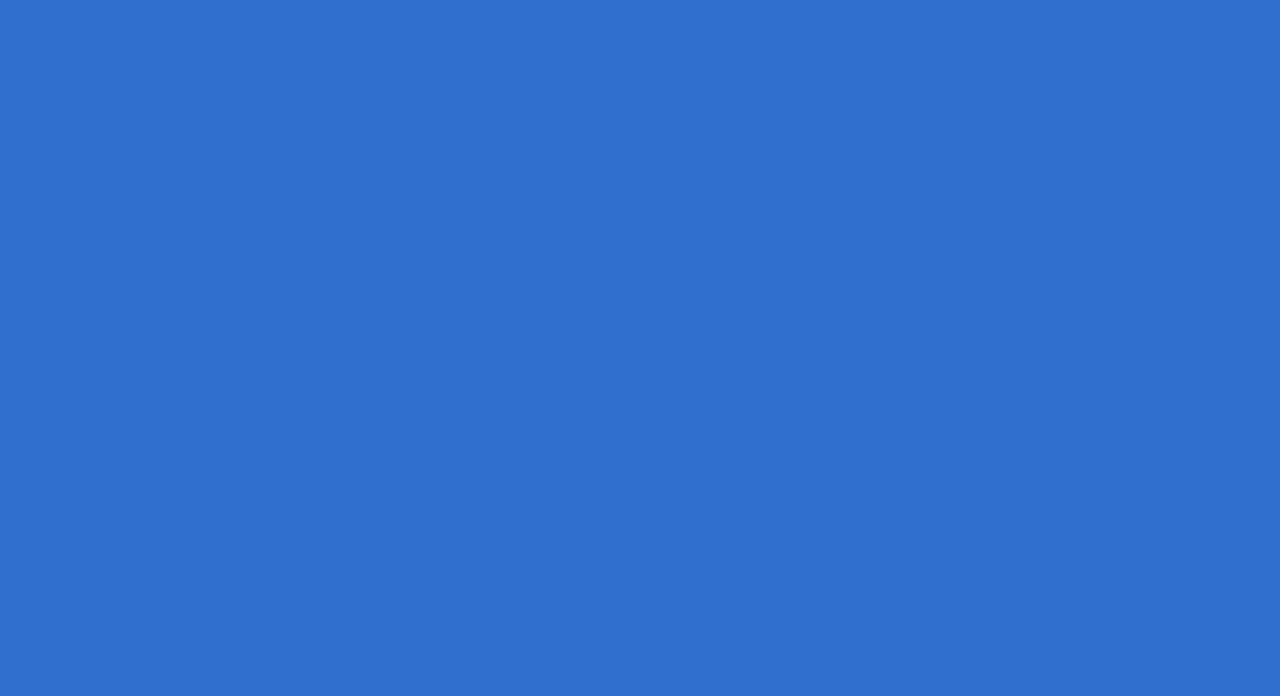
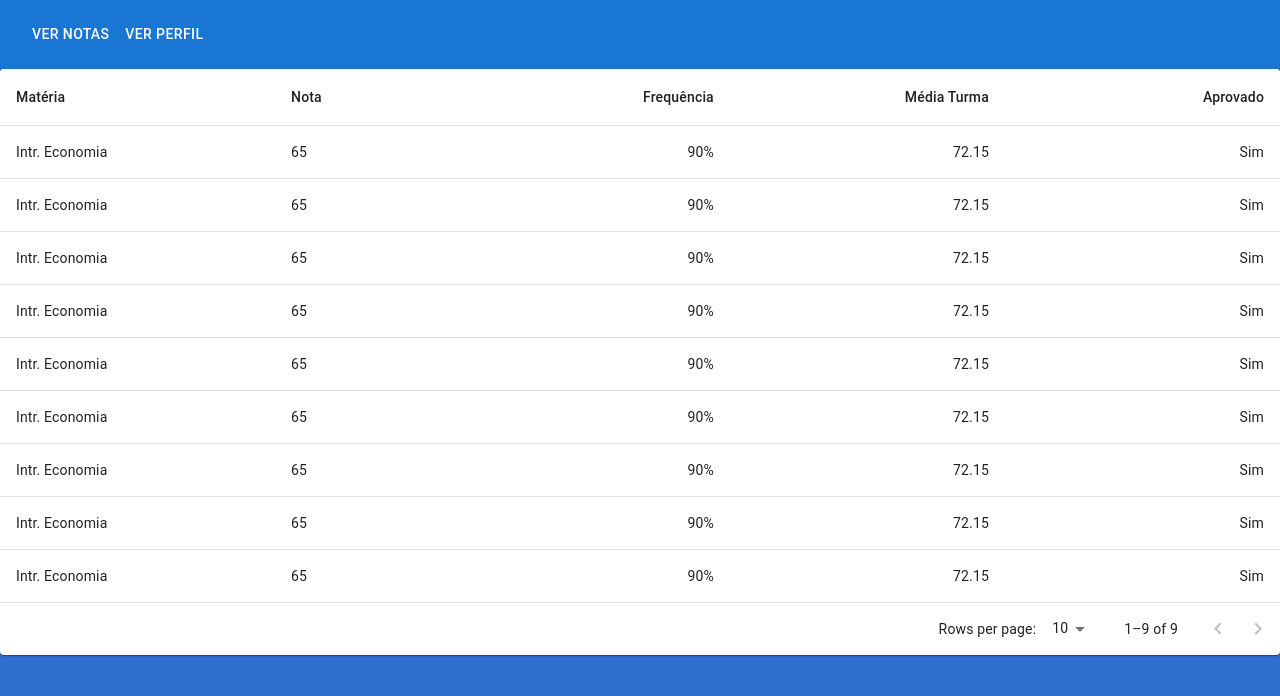
Before and after one commit to victorluizskt/sistema-academico, a React (Create React App) app in the folder smo-frontend/: page /home in a window 1280 px wide. Before the commit this address had no page. Shown: the top 696 px of the page. Built offline with nearby package versions, Linux system fonts and the light colour scheme.

Commit message:
Criando tabela e começando a criação da tabela

```diff
--- a/smo-frontend/package.json
+++ b/smo-frontend/package.json
@@ -9,6 +9,7 @@
     "@testing-library/jest-dom": "^5.16.4",
     "@testing-library/react": "^13.3.0",
     "@testing-library/user-event": "^13.5.0",
+    "axios": "^0.27.2",
     "react": "^18.1.0",
     "react-dom": "^18.1.0",
     "react-router-dom": "^6.3.0",
--- a/smo-frontend/src/App.js
+++ b/smo-frontend/src/App.js
@@ -1,5 +1,6 @@
 import LoginUser from './common/components/Templates/Login';
 import RegisterUser from './common/components/Templates/RegisterUser';
+import HomePage from './common/components/Templates/HomePage';
 import { Routes, Route } from 'react-router-dom';
 
 import './App.css';
@@ -10,6 +11,7 @@ function App() {
     <Routes>
       <Route path='/login' element={<LoginUser/>} />
       <Route path='/register' element={<RegisterUser />} />
+      <Route path='/home' element={<HomePage />} />
     </Routes>
   )
 }
--- /dev/null
+++ b/smo-frontend/src/common/components/Organism/Header/index.jsx
@@ -0,0 +1,76 @@
+/* eslint-disable no-unused-vars */
+import React from 'react';
+import AppBar from '@mui/material/AppBar';
+import Box from '@mui/material/Box';
+import Typography from '@mui/material/Typography';
+import Menu from '@mui/material/Menu';
+import Container from '@mui/material/Container';
+import Button from '@mui/material/Button';
+import MenuItem from '@mui/material/MenuItem';
+import { ContainerBody } from './styled';
+
+const Header = () => {
+  const pagesStudent = ['Ver notas', 'Ver perfil'];
+  const pagesTeacher = ['Cadastrar notas', 'Ver turma'];
+  const [anchorElNav, setAnchorElNav] = React.useState(null);
+  const [typeUser, setTypeUser] = React.useState('aluno');
+
+  // Vamos precisar ter um contexto global para pegar qual tipo de usuário logado no sistema
+  const returnTypeUser = () => {
+    if(typeUser === 'aluno') return pagesStudent;
+    return pagesTeacher;
+  };
+  const handleCloseNavMenu = () => {
+    setAnchorElNav(null);
+  };
+
+  const pages = returnTypeUser();
+
+  return (
+    <>
+    <AppBar position="static">
+      <Container maxWidth="xl">
+          <Box sx={{ flexGrow: 1, display: { xs: 'flex', md: 'none' } }}>
+            <Menu
+              id="menu-appbar"
+              anchorEl={anchorElNav}
+              anchorOrigin={{
+                vertical: 'bottom',
+                horizontal: 'left',
+              }}
+              keepMounted
+              transformOrigin={{
+                vertical: 'top',
+                horizontal: 'left',
+              }}
+              open={Boolean(anchorElNav)}
+              onClose={handleCloseNavMenu}
+              sx={{
+                display: { xs: 'block', md: 'none' },
+              }}
+            >
+              {pages.map((page) => (
+                <MenuItem key={page} onClick={handleCloseNavMenu}>
+                  <Typography textAlign="center">{page}</Typography>
+                </MenuItem>
+              ))}
+            </Menu>
+          </Box>
+          <Box sx={{ flexGrow: 1, display: { xs: 'none', md: 'flex' } }}>
+            {pages.map((page) => (
+              <Button
+                key={page}
+                onClick={handleCloseNavMenu}
+                sx={{ my: 2, color: 'white', display: 'block' }}
+              >
+                {page}
+              </Button>
+            ))}
+          </Box>
+      </Container>
+    </AppBar>
+    </>
+  )
+}
+
+export default Header;
--- /dev/null
+++ b/smo-frontend/src/common/components/Organism/Header/styled.js
@@ -0,0 +1,5 @@
+import styled from 'styled-components';
+
+export const ContainerBody = styled.div`
+  background-color: #FFF;
+`;
--- a/smo-frontend/src/common/components/Organism/Login/index.jsx
+++ b/smo-frontend/src/common/components/Organism/Login/index.jsx
@@ -21,8 +21,12 @@ import RadioButton from '../../Molecules/RadioButton';
 const Login = () => {
   const navigate = useNavigate();
   const [typeUser, setTypeUser] = useState('');
-  console.log(typeUser)
+  // tirar o true e fazer uma verificação no banco
+  const [logged, setLogged] = useState(true);
 
+  const signIn = () => {
+    if(logged) return navigate('/home');
+  }
   return (
     <Card width="275px" height="450px">
       <Label>
@@ -32,7 +36,7 @@ const Login = () => {
           <LabelContainer>
             <TextField id="login" label="Usuário" variant="outlined" />
             <TextField id="login" label="Senha" variant="outlined" type="password" />
-            <Button variant="contained">Entrar</Button>
+            <Button onClick={() => signIn()} variant="contained">Entrar</Button>
           </LabelContainer>
           <Button
             onClick={() => navigate('/register')}
--- a/smo-frontend/src/common/components/Organism/Register/index.jsx
+++ b/smo-frontend/src/common/components/Organism/Register/index.jsx
@@ -4,6 +4,8 @@ import { Title, Label, LabelContainer } from './styled';
 import {
   TextField,
   Button,
+  MenuItem,
+  Select
 } from '@mui/material';
 import Card from '../../Molecules/Card'
 import RadioButton from '../../Molecules/RadioButton';
@@ -11,6 +13,15 @@ import RadioButton from '../../Molecules/RadioButton';
 
 const RegisterUser = () => {
   const [typeUser, setTypeUser] = useState('');
+  const [age, setAge] = React.useState('');
+  const courses = [
+    {value: 1, course: 'Eng. Computação'},
+    {value: 2, course: 'Direto' },
+    {value: 3, course: 'Administração'}
+  ]
+  const handleChange = (event) => {
+    setAge(event.target.value);
+  };
 
   return (
     <Card width="275px" height="500px">
@@ -29,15 +40,21 @@ const RegisterUser = () => {
               variant="outlined"
               type="password"
             />
-            <TextField
-              id="repeatPassword"
-              label="Repetir senha"
+            <Select
+              labelId="demo-simple-select-label"
+              id="demo-simple-select"
+              value={age}
+              label="Curso"
               variant="outlined"
-              type="password"
-            />
+              onChange={handleChange}
+            >
+              <MenuItem value={10}>Eng. Computação</MenuItem>
+              <MenuItem value={20}>Administração</MenuItem>
+              <MenuItem value={30}>Direito</MenuItem>
+            </Select>
             <TextField
               id="phoneNumber"
-              label="Telefone"
+              label="Matrícula"
               variant="outlined"
               type="phoneNumber"
             />
--- /dev/null
+++ b/smo-frontend/src/common/components/Organism/Table/index.jsx
@@ -0,0 +1,116 @@
+import * as React from 'react';
+import Paper from '@mui/material/Paper';
+import Table from '@mui/material/Table';
+import TableBody from '@mui/material/TableBody';
+import TableCell from '@mui/material/TableCell';
+import TableContainer from '@mui/material/TableContainer';
+import TableHead from '@mui/material/TableHead';
+import TablePagination from '@mui/material/TablePagination';
+import TableRow from '@mui/material/TableRow';
+
+const columns = [
+  { id: 'matter', label: 'Matéria', minWidth: 170 },
+  { id: 'nota', label: 'Nota', minWidth: 100 },
+  {
+    id: 'frequency',
+    label: 'Frequência',
+    minWidth: 170,
+    align: 'right',
+    format: (value) => value.toLocaleString('en-US'),
+  },
+  {
+    id: 'middleClass',
+    label: 'Média Turma',
+    minWidth: 170,
+    align: 'right',
+    format: (value) => value.toLocaleString('en-US'),
+  },
+  {
+    id: 'approved',
+    label: 'Aprovado',
+    minWidth: 170,
+    align: 'right',
+    format: (value) => value.toFixed(2),
+  },
+];
+
+function createData(matter, nota, frequency, middleClass, approved) {
+  return { matter, nota, frequency, middleClass, approved };
+}
+
+const rows = [
+  createData('Intr. Economia', '65', '90%', '72.15', 'Sim'),
+  createData('Intr. Economia', '65', '90%', '72.15', 'Sim'),
+  createData('Intr. Economia', '65', '90%', '72.15', 'Sim'),
+  createData('Intr. Economia', '65', '90%', '72.15', 'Sim'),
+  createData('Intr. Economia', '65', '90%', '72.15', 'Sim'),
+  createData('Intr. Economia', '65', '90%', '72.15', 'Sim'),
+  createData('Intr. Economia', '65', '90%', '72.15', 'Sim'),
+  createData('Intr. Economia', '65', '90%', '72.15', 'Sim'),
+  createData('Intr. Economia', '65', '90%', '72.15', 'Sim'),
+];
+
+export default function TableContainerStudent() {
+  const [page, setPage] = React.useState(0);
+  const [rowsPerPage, setRowsPerPage] = React.useState(10);
+
+  const handleChangePage = (event, newPage) => {
+    setPage(newPage);
+  };
+
+  const handleChangeRowsPerPage = (event) => {
+    setRowsPerPage(+event.target.value);
+    setPage(0);
+  };
+
+  return (
+    <Paper sx={{ width: '100%', overflow: 'hidden' }}>
+      <TableContainer sx={{ maxHeight: '90%' }}>
+        <Table stickyHeader aria-label="sticky table">
+          <TableHead>
+            <TableRow>
+              {columns.map((column) => (
+                <TableCell
+                  key={column.id}
+                  align={column.align}
+                  style={{ minWidth: column.minWidth }}
+                >
+                  {column.label}
+                </TableCell>
+              ))}
+            </TableRow>
+          </TableHead>
+          <TableBody>
+            {rows
+              .slice(page * rowsPerPage, page * rowsPerPage + rowsPerPage)
+              .map((row) => {
+                return (
+                  <TableRow hover role="checkbox" tabIndex={-1} key={row.code}>
+                    {columns.map((column) => {
+                      const value = row[column.id];
+                      return (
+                        <TableCell key={column.id} align={column.align}>
+                          {column.format && typeof value === 'number'
+                            ? column.format(value)
+                            : value}
+                        </TableCell>
+                      );
+                    })}
+                  </TableRow>
+                );
+              })}
+          </TableBody>
+        </Table>
+      </TableContainer>
+      <TablePagination
+        rowsPerPageOptions={[10, 25, 100]}
+        component="div"
+        count={rows.length}
+        rowsPerPage={rowsPerPage}
+        page={page}
+        onPageChange={handleChangePage}
+        onRowsPerPageChange={handleChangeRowsPerPage}
+      />
+    </Paper>
+  );
+}
--- /dev/null
+++ b/smo-frontend/src/common/components/Templates/HomePage/index.jsx
@@ -0,0 +1,14 @@
+import React from 'react';
+import Header from '../../Organism/Header';
+import Table from '../../Organism/Table';
+
+const HomePage = () => {
+  return (
+    <>
+      <Header />
+      <Table />
+    </>
+  )
+}
+
+export default HomePage;
```
Also changed, not shown: smo-frontend/src/utils/api.js (added, +8 -0 lines), smo-frontend/src/repositories/repository.js (added), smo-frontend/src/services/services.js (added), 1 other file (tests, documents, lock files or other folders).
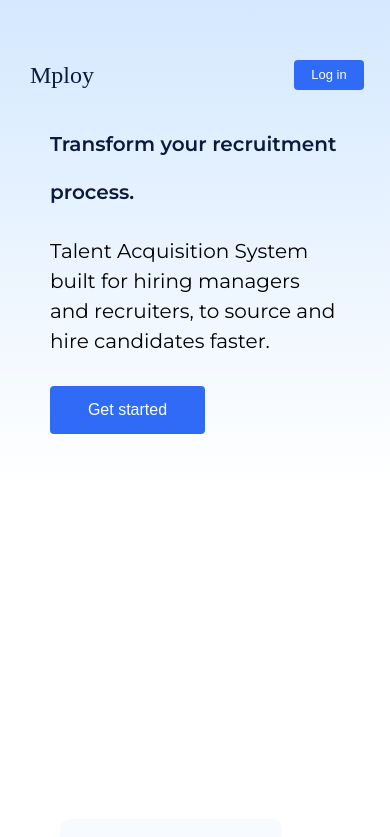
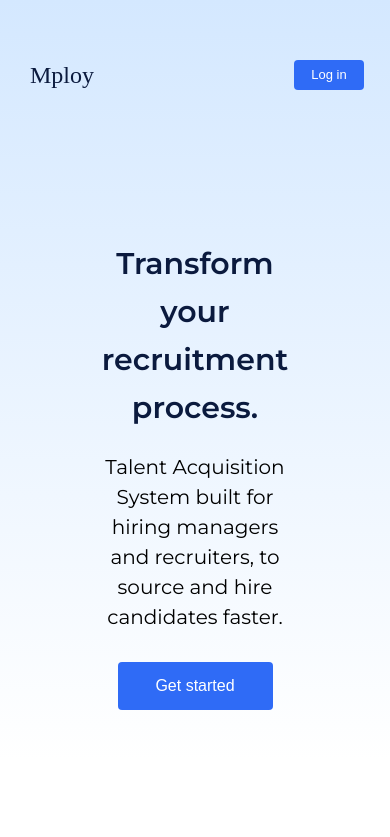
Before and after one commit to jerahmeel200/Mploy, a Next.js app: page / in a window 390 px wide. Shown: the top 837 px of the page. Built offline with nearby package versions, Linux system fonts and the light colour scheme; a web font is replaced by a local one.

Commit message:
feat: working on landing page responsiveness

```diff
--- a/src/component/landingPage/hero/hero.module.css
+++ b/src/component/landingPage/hero/hero.module.css
@@ -4,7 +4,11 @@
     rgba(212, 232, 255, 1),
     rgba(255, 255, 255, 1)
   );
-  padding: 50px;
+
+  padding: 150px 100px 50px 100px;
+
+  background-size: cover;
+  background-position: center;
   margin: auto;
   position: relative;
 }
@@ -20,19 +24,19 @@
 
 .wrapper {
   margin-top: 70px;
-  display: flex;
-  flex-wrap: wrap; /* Wrap elements for smaller screens */
-  justify-content: center;
   width: 100%;
   display: flex;
+  justify-content: center;
+  /* align-items: flex-start; */
 }
 
 .imgContainer {
+  /* background-color: brown; */
   width: 100%;
   max-width: 848px;
   height: 100%;
   max-height: 360px;
-  margin-left: -120px; /* Add some space between image and text */
+  margin-left: -120px;
 }
 
 .image {
@@ -40,10 +44,11 @@
   height: 100%;
   /* width: 100%; */
   max-width: 1000px;
-  /* height: 100%; */ /* Maintain aspect ratio */
+  /* height: 100%; */
 }
 
 .textContainer {
+  /* background-color: blue; */
   width: 100%;
   max-width: 505px;
 }
@@ -76,18 +81,50 @@
   text-align: center;
 }
 
+@media screen and (max-width: 1280px) {
+  .title {
+    font-size: 48px;
+  }
+  .imgContainer {
+    display: none;
+  }
+  .textContainer {
+    text-align: center;
+  }
+  .btn {
+    /* background-color: red; */
+    display: flex;
+    justify-content: center;
+  }
+}
+
 @media screen and (max-width: 1024px) {
   .title {
     font-size: 36px;
   }
 
-  .imgContainer {
-    order: 2;
-    margin-bottom: 10px; /* Adjust space between image and text */
+  .post {
+    flex-direction: column;
+    justify-content: center;
+    align-items: center;
   }
 
   .textContainer {
+    order: 2;
+    text-align: center;
+    margin-top: 20px;
+    min-width: 100%;
+  }
+
+  .imgContainer {
     order: 1;
+    text-align: center;
+    min-width: 100%;
+  }
+
+  .image {
+    max-width: 100%;
+    height: auto;
   }
 }
 
@@ -95,20 +132,14 @@
   .title {
     font-size: 24px;
   }
-
-  .imgContainer {
-    display: none;
-  }
-  .btn button {
-    text-align: center;
-  }
-  /* .textContainer {
-    text-align: center;
-  } */
 }
 
 @media screen and (max-width: 640px) {
   .title {
-    font-size: 20px;
+    font-size: 30px;
+  }
+
+  .textContainer {
+    gap: 5px;
   }
 }
--- a/src/component/landingPage/steps/Steps.jsx
+++ b/src/component/landingPage/steps/Steps.jsx
@@ -4,7 +4,7 @@ const Steps = () => {
   return (
     <div className={styles.container}>
       <div className="main">
-        <div className={styles.post}>
+        <div className={styles.wrapper}>
           <div className={styles.textContainer}>
             <h1 className={styles.title}>Recruit in 3 easy steps</h1>
             <p className={styles.postDesc}>
--- a/src/component/landingPage/steps/steps.module.css
+++ b/src/component/landingPage/steps/steps.module.css
@@ -3,6 +3,11 @@
   padding: 100px 0;
   height: 640px;
   margin: 0 auto;
+}
+.wrapper {
+  display: flex;
+  /* gap: 50px; */
+  justify-content: space-between;
 }
 
 .title {
@@ -13,14 +18,6 @@
   color: white;
   font-family: "montserrat", serif;
   margin-bottom: 10px;
-}
-
-.post {
-  display: flex;
-  width: 100%;
-  gap: 100px;
-  padding: 50px 70px;
-  justify-content: space-between;
 }
 
 .textContainer {
@@ -34,25 +31,14 @@
   max-width: 550px;
   width: 100%;
 }
-.stepsContainer,
+/* .stepsContainer,
 .textContainer {
-  /* flex: 1; */
+  flex: 1;
   width: 50%;
-}
-.image {
+} */
+/* .image {
   object-fit: contain;
-}
-.steps {
-  background-color: white;
-
-  height: 91px;
-  border-radius: 10px;
-  display: flex;
-  align-items: center;
-  /* padding-left: 30px; */
-  /* gap: 20px; */
-  /* margin-bottom: 10px; */
-}
+} */
 
 .steps p {
   font-family: "montserrat", serif;
@@ -112,6 +98,10 @@
   .container {
     height: auto;
   }
+  .wrapper {
+    flex-direction: column;
+    gap: 60px;
+  }
 
   .post {
     flex-direction: column;
```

++++++

PROBLEM DETAILS:
Select every line of the records holding the string "Organism".

SOLUTION TO THIS PROBLEM:
+++ b/smo-frontend/src/common/components/Organism/Header/index.jsx
+++ b/smo-frontend/src/common/components/Organism/Header/styled.js
--- a/smo-frontend/src/common/components/Organism/Login/index.jsx
+++ b/smo-frontend/src/common/components/Organism/Login/index.jsx
--- a/smo-frontend/src/common/components/Organism/Register/index.jsx
+++ b/smo-frontend/src/common/components/Organism/Register/index.jsx
+++ b/smo-frontend/src/common/components/Organism/Table/index.jsx
+import Header from '../../Organism/Header';
+import Table from '../../Organism/Table';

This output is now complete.